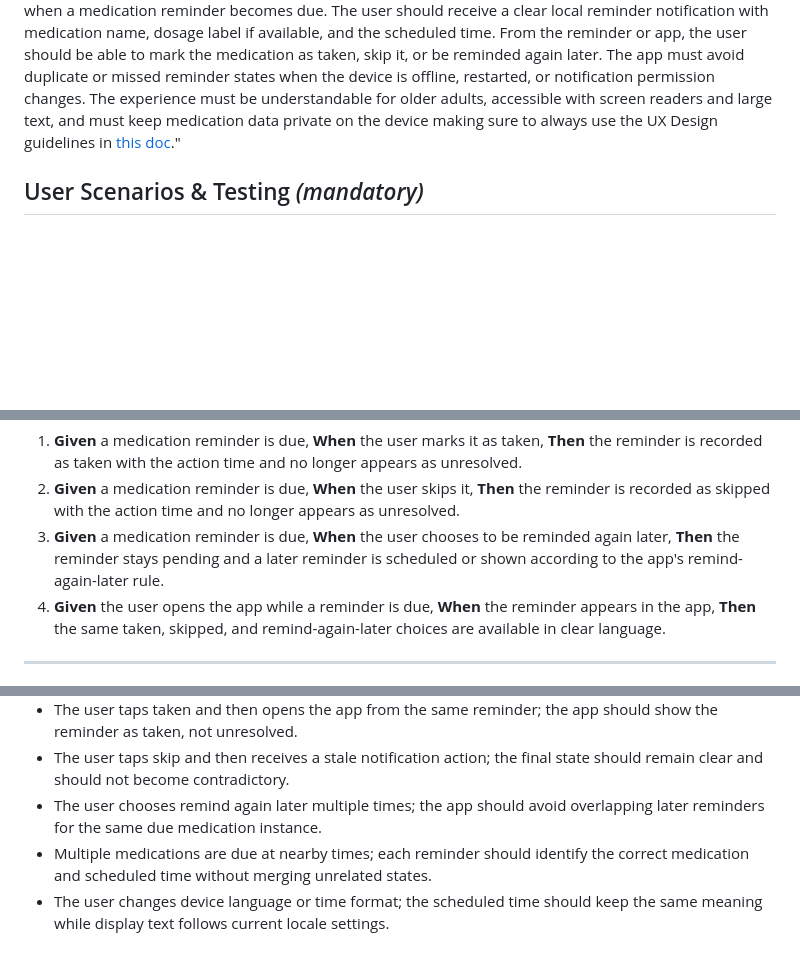
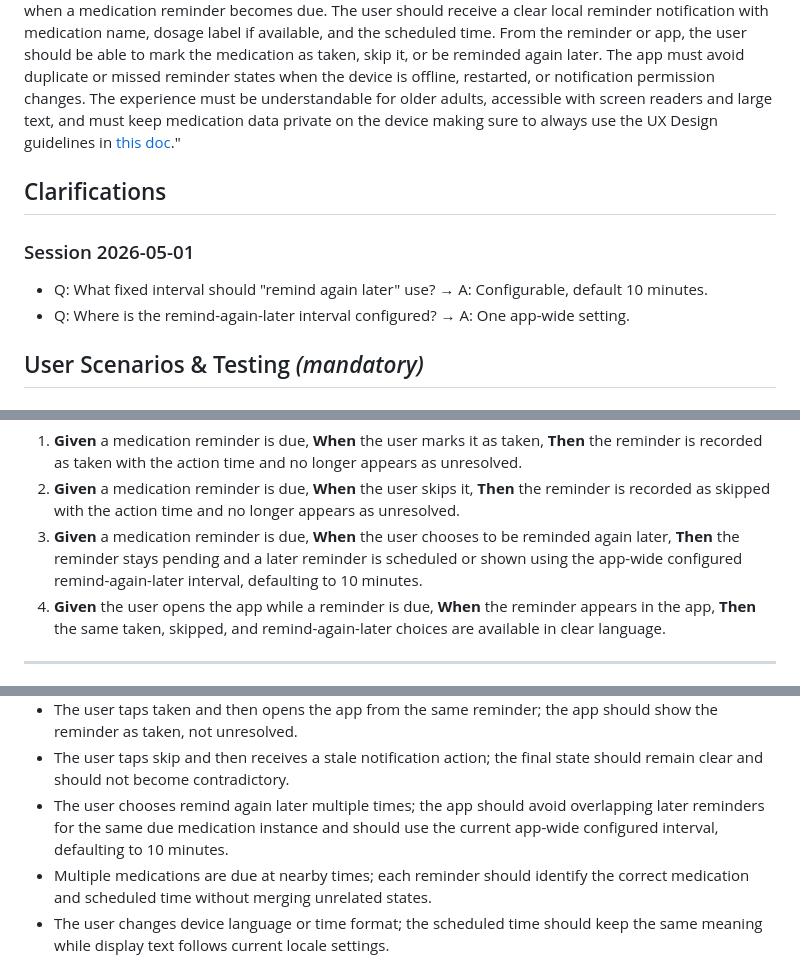
Before and after one commit to eerrecalde/pill_reminder, a Markdown page: specs/004-reminder-notification-handling/spec.md, 3 parts joined by grey strips. Rendered like a GitHub page; blank space fills up the shorter version.

```diff
--- a/specs/004-reminder-notification-handling/spec.md
+++ b/specs/004-reminder-notification-handling/spec.md
@@ -4,6 +4,13 @@
 **Created**: 2026-05-01
 **Status**: Draft
 **Input**: User description: "Reminder Notification Handling - Create the reminder handling experience for when a medication reminder becomes due. The user should receive a clear local reminder notification with medication name, dosage label if available, and the scheduled time. From the reminder or app, the user should be able to mark the medication as taken, skip it, or be reminded again later. The app must avoid duplicate or missed reminder states when the device is offline, restarted, or notification permission changes. The experience must be understandable for older adults, accessible with screen readers and large text, and must keep medication data private on the device making sure to always use the UX Design guidelines in [this doc](./docs/ux-design.md)."
+
+## Clarifications
+
+### Session 2026-05-01
+
+- Q: What fixed interval should "remind again later" use? → A: Configurable, default 10 minutes.
+- Q: Where is the remind-again-later interval configured? → A: One app-wide setting.
 
 ## User Scenarios & Testing *(mandatory)*
 
@@ -47,7 +54,7 @@ reminder shows one clear final state or one active remind-again-later state.
 
 1. **Given** a medication reminder is due, **When** the user marks it as taken, **Then** the reminder is recorded as taken with the action time and no longer appears as unresolved.
 2. **Given** a medication reminder is due, **When** the user skips it, **Then** the reminder is recorded as skipped with the action time and no longer appears as unresolved.
-3. **Given** a medication reminder is due, **When** the user chooses to be reminded again later, **Then** the reminder stays pending and a later reminder is scheduled or shown according to the app's remind-again-later rule.
+3. **Given** a medication reminder is due, **When** the user chooses to be reminded again later, **Then** the reminder stays pending and a later reminder is scheduled or shown using the app-wide configured remind-again-later interval, defaulting to 10 minutes.
 4. **Given** the user opens the app while a reminder is due, **When** the reminder appears in the app, **Then** the same taken, skipped, and remind-again-later choices are available in clear language.
 
 ---
@@ -112,7 +119,8 @@ contexts, confirming text remains readable and actions are announced clearly.
 - The user taps skip and then receives a stale notification action; the final
   state should remain clear and should not become contradictory.
 - The user chooses remind again later multiple times; the app should avoid
-  overlapping later reminders for the same due medication instance.
+  overlapping later reminders for the same due medication instance and should
+  use the current app-wide configured interval, defaulting to 10 minutes.
 - Multiple medications are due at nearby times; each reminder should identify the
   correct medication and scheduled time without merging unrelated states.
 - The user changes device language or time format; the scheduled time should keep
```
Also changed, not shown: other parts of specs/004-reminder-notification-handling/spec.md (+4 -3 lines).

┄┄┄┄┄┄┄┄┄┄┄┄┄┄┄┄┄┄┄┄

The output has to match the data above line for line, except that pictures are dropped.

Before and after one commit to eerrecalde/pill_reminder, a Markdown page: specs/004-reminder-notification-handling/spec.md, 3 parts joined by grey strips. Rendered like a GitHub page; blank space fills up the shorter version.

```diff
--- a/specs/004-reminder-notification-handling/spec.md
+++ b/specs/004-reminder-notification-handling/spec.md
@@ -4,6 +4,13 @@
 **Created**: 2026-05-01
 **Status**: Draft
 **Input**: User description: "Reminder Notification Handling - Create the reminder handling experience for when a medication reminder becomes due. The user should receive a clear local reminder notification with medication name, dosage label if available, and the scheduled time. From the reminder or app, the user should be able to mark the medication as taken, skip it, or be reminded again later. The app must avoid duplicate or missed reminder states when the device is offline, restarted, or notification permission changes. The experience must be understandable for older adults, accessible with screen readers and large text, and must keep medication data private on the device making sure to always use the UX Design guidelines in [this doc](./docs/ux-design.md)."
+
+## Clarifications
+
+### Session 2026-05-01
+
+- Q: What fixed interval should "remind again later" use? → A: Configurable, default 10 minutes.
+- Q: Where is the remind-again-later interval configured? → A: One app-wide setting.
 
 ## User Scenarios & Testing *(mandatory)*
 
@@ -47,7 +54,7 @@ reminder shows one clear final state or one active remind-again-later state.
 
 1. **Given** a medication reminder is due, **When** the user marks it as taken, **Then** the reminder is recorded as taken with the action time and no longer appears as unresolved.
 2. **Given** a medication reminder is due, **When** the user skips it, **Then** the reminder is recorded as skipped with the action time and no longer appears as unresolved.
-3. **Given** a medication reminder is due, **When** the user chooses to be reminded again later, **Then** the reminder stays pending and a later reminder is scheduled or shown according to the app's remind-again-later rule.
+3. **Given** a medication reminder is due, **When** the user chooses to be reminded again later, **Then** the reminder stays pending and a later reminder is scheduled or shown using the app-wide configured remind-again-later interval, defaulting to 10 minutes.
 4. **Given** the user opens the app while a reminder is due, **When** the reminder appears in the app, **Then** the same taken, skipped, and remind-again-later choices are available in clear language.
 
 ---
@@ -112,7 +119,8 @@ contexts, confirming text remains readable and actions are announced clearly.
 - The user taps skip and then receives a stale notification action; the final
   state should remain clear and should not become contradictory.
 - The user chooses remind again later multiple times; the app should avoid
-  overlapping later reminders for the same due medication instance.
+  overlapping later reminders for the same due medication instance and should
+  use the current app-wide configured interval, defaulting to 10 minutes.
 - Multiple medications are due at nearby times; each reminder should identify the
   correct medication and scheduled time without merging unrelated states.
 - The user changes device language or time format; the scheduled time should keep
```
Also changed, not shown: other parts of specs/004-reminder-notification-handling/spec.md (+4 -3 lines).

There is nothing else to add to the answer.